Gland, Switzerland (11.11.2004) IUCN-The World Conservation Union. The ebony forests of Mauritius, the Anegada iguana and the Endangered Przewalski’s gazelle are all set to benefit from the first round of grants issued under the Sir Peter Scott Fund for Conservation Action, created by the IUCN Species Survival Commission (SSC).
The Sir Peter Scott Fund for Conservation Action provides small grants (up to US$15,000) to support the activities of its members in their work to conserve threatened species around the globe. In many parts of the world, a small amount of well-directed money can have a significant impact.
In the inaugural round, three projects have been selected to receive grants, $40,000 in total. David Brackett, Chair of the SSC congratulated the project leaders, saying “The selection committee was very impressed with the quality of the proposals submitted. They reflected the tremendous range of activity being undertaken by the more than 120 Specialist Groups in the SSC network. These three recipients are worthy representatives of a much broader group of SSC members”.
Restoration of globally important coastal ebony forest, Ile aux Aigrettes, Mauritius
Dr John Mauremootoo, SSC Indian Ocean Plant Specialist Group
An aerial view of the Ile aux Aigrettes with the Maurtian mainland in the background - photo courtesy of Pierre ArgoThis 26ha islet supports one of the last remnants of this forest type in Mauritius (only 1% of good native forest is left) but it is under constant threat from degradation by invasive introduced plant species. A restoration project, removing alien species and re-establishing native ones was instigated in 1985 and 80% of the island’s forests have been restored. This grant will enable the restoration work to be completed, safeguarding this unique habitat and its associated threatened wildlife.
Anegada Iguana – implementation of the species recovery plan
Richard Hudson (and others) SSC Iguana Specialist Group
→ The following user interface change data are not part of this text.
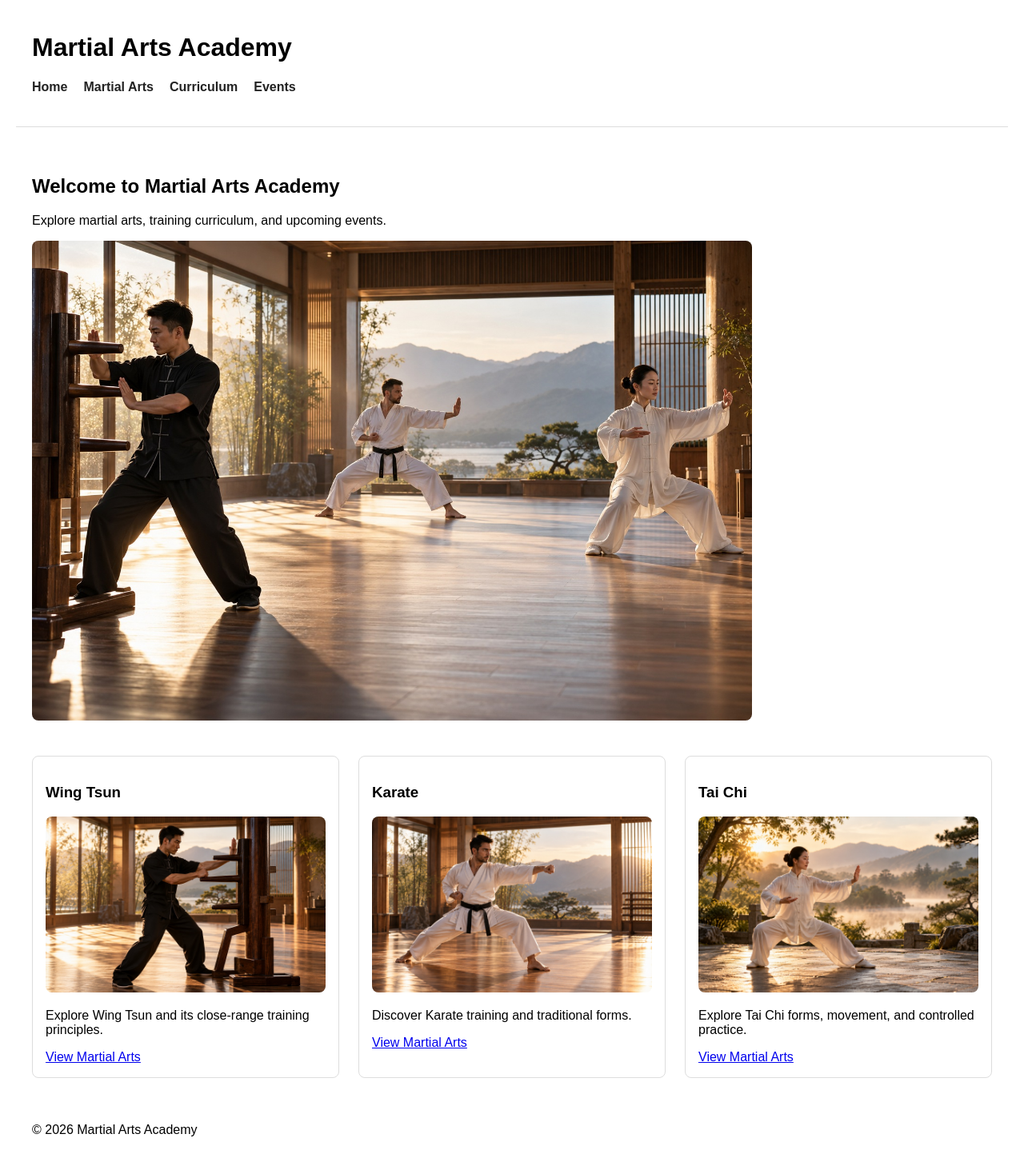
After one commit to martoiad/martial_arts_academy, a Django app: page / in a window 1280 px wide. The commit adds this page. Shown: the whole page at 80% size. Run offline with Django 5.2, Linux system fonts and the light colour scheme.

Commit message:
Add home page navigation and static styling

```diff
--- a/martial_arts_academy/settings.py
+++ b/martial_arts_academy/settings.py
@@ -127,6 +127,10 @@ USE_TZ = True
 
 STATIC_URL = 'static/'
 
+STATICFILES_DIRS = [
+    BASE_DIR / 'static',
+]
+
 
 # Email
 # https://docs.djangoproject.com/en/6.1/topics/email/#topic-email-configuration
--- a/martial_arts_academy/urls.py
+++ b/martial_arts_academy/urls.py
@@ -1,7 +1,9 @@
 from django.contrib import admin
 from django.urls import include, path
+from martial_arts_academy.views import HomeView
 
 urlpatterns = [
+    path('', HomeView.as_view(), name='home'),
     path('admin/', admin.site.urls),
     path('martial-arts/', include('martial_arts.urls')),
     path('events/', include('events.urls')),
--- /dev/null
+++ b/martial_arts_academy/views.py
@@ -0,0 +1,5 @@
+from django.views.generic import TemplateView
+
+
+class HomeView(TemplateView):
+    template_name = 'home.html'
--- /dev/null
+++ b/static/css/styles.css
@@ -0,0 +1,61 @@
+body {
+    margin: 0;
+    font-family: Arial, sans-serif;
+}
+
+header,
+main,
+footer {
+    max-width: 1200px;
+    margin: 0 auto;
+    padding: 20px;
+}
+
+nav {
+    display: flex;
+    gap: 20px;
+    margin-bottom: 20px;
+}
+
+nav a {
+    color: #222;
+    font-weight: 600;
+    text-decoration: none;
+}
+
+nav a:hover {
+    text-decoration: underline;
+}
+
+header {
+    border-bottom: 1px solid #ddd;
+}
+
+main {
+    padding-top: 40px;
+}
+
+img {
+    max-width: 100%;
+    height: auto;
+    border-radius: 8px;
+}
+
+.martial-art-grid {
+    display: grid;
+    grid-template-columns: repeat(3, 1fr);
+    gap: 24px;
+    margin-top: 40px;
+}
+
+.martial-art-card {
+    border: 1px solid #ddd;
+    border-radius: 8px;
+    padding: 16px;
+}
+
+.martial-art-card img {
+    width: 100%;
+    height: 220px;
+    object-fit: cover;
+}
--- a/templates/base.html
+++ b/templates/base.html
@@ -1,14 +1,28 @@
+{% load static %}
+
 <!DOCTYPE html>
 <html lang="en">
 <head>
     <meta charset="UTF-8">
     <meta name="viewport" content="width=device-width, initial-scale=1.0">
-    <title>{% block title %}Martial Arts Academy{% endblock %}</title>
+
+    <title>
+        {% block title %}Martial Arts Academy{% endblock %}
+    </title>
+
+    <link rel="stylesheet" href="{% static 'css/styles.css' %}">
 </head>
 <body>
 
 <header>
     <h1>Martial Arts Academy</h1>
+
+    <nav>
+        <a href="{% url 'home' %}">Home</a>
+        <a href="{% url 'martial-art-list' %}">Martial Arts</a>
+        <a href="{% url 'curriculum-list' %}">Curriculum</a>
+        <a href="{% url 'event-list' %}">Events</a>
+    </nav>
 </header>
 
 <main>
--- /dev/null
+++ b/templates/home.html
@@ -0,0 +1,60 @@
+{% extends 'base.html' %}
+{% load static %}
+
+{% block title %}
+    Home | Martial Arts Academy
+{% endblock %}
+
+{% block content %}
+    <h2>Welcome to Martial Arts Academy</h2>
+
+    <p>
+        Explore martial arts, training curriculum, and upcoming events.
+    </p>
+
+    <img
+            src="{% static 'images/hero.jpg' %}"
+            alt="Martial arts training"
+            width="900"
+    >
+
+    <div class="martial-art-grid">
+
+    <section class="martial-art-card">
+        <h3>Wing Tsun</h3>
+        <img
+                src="{% static 'images/wing_tsun.jpg' %}"
+                alt="Wing Tsun training"
+        >
+        <p>
+            Explore Wing Tsun and its close-range training principles.
+        </p>
+        <a href="{% url 'martial-art-list' %}">View Martial Arts</a>
+    </section>
+
+    <section class="martial-art-card">
+        <h3>Karate</h3>
+        <img
+                src="{% static 'images/karate.jpg' %}"
+                alt="Karate training"
+        >
+        <p>
+            Discover Karate training and traditional forms.
+        </p>
+        <a href="{% url 'martial-art-list' %}">View Martial Arts</a>
+    </section>
+
+    <section class="martial-art-card">
+        <h3>Tai Chi</h3>
+        <img
+                src="{% static 'images/tai_chi.jpg' %}"
+                alt="Tai Chi training"
+        >
+        <p>
+            Explore Tai Chi forms, movement, and controlled practice.
+        </p>
+        <a href="{% url 'martial-art-list' %}">View Martial Arts</a>
+    </section>
+    </div>
+
+{% endblock %}
```
Also changed, not shown: static/images/chi_sao_seminar.jpg (added), static/images/hero.jpg (added), static/images/karate.jpg (added), static/images/martial_arts_gala.jpg (added), static/images/mortal_kombat_event.jpg (added), static/images/tai_chi.jpg (added), static/images/wing_tsun.jpg (added).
Juvenile Anegada iguana - photo courtesy of Jeff Lemm Endemic to Anegada island in the British Virgin Islands, the Anegada iguana is classified as Critically Endangered on the IUCN Red List of Threatened Species following an 80% population decline since the late 1960s. Only 200 remain, and this project aims to significantly enhance the recovery of this species through an integrated programme of population and habitat protection, releasing young iguanas reared in captivity (to reduce predation of small iguanas), feral mammal control and building community support for the recovery programme.
Monitoring population trends and habitat quality of the Critically Endangered Przewalski’s gazelle
Dr Zhigang Jiang, SSC Conservation Breeding and Re-introduction Specialist Groups
Przewalski's gazelle - photo courtesy of Dr. Zhigang JiangPrzewalski’s gazelle is endemic to western China and is now confined to a small area around Qinghai Lake . It is classified as Critically Endangered on the IUCN Red List of Threatened Species, with an estimated population of less than 250 animals, split into five isolated sub-populations. There is no captive breeding population and extinction is a real possibility. Continuing threats include competition with livestock and extensive fencing, which prevents free movement between foraging areas and disrupts mating. This project will carry out sound, science-based research on the surviving gazelles and their habitat in order to identify specific measures for conservation action.
“The creation of the Sir Peter Scott Fund is part of a suite of measures put in place in response to the Voluntarism Study that was carried out by SSC in 2001. The study highlighted that our members need more help in fundraising and securing grants,” says Jean-Christophe Vié, Acting Head of the IUCN Species Programme.
“This is a modest start but we shall strive to mobilise more resources to guarantee the future of this important Fund,” he added.
Funds for the first allocation of grants were generated by proceeds from sales of The Red Book: The Extinction Crisis Face to Face, sales of The IUCN Red List Collection, a series of soft toys created to promote awareness of the threats to species, and the remaining balance of the former Peter Scott Fund that was created for the production of SSC’s species Action Plans. Donations to further the work are always appreciated.
For more information on the Sir Peter Scott Fund for Conservation Action see:
https://www.iucn.org/themes/ssc/programs/peterscottfund/peterscottfund.htm and for the work of SSC’s Specialist Groups.
For more information contact:
Andrew McMullin, IUCN/SSC Communications Officer, email@example.com; Tel: ++41 22 999 0153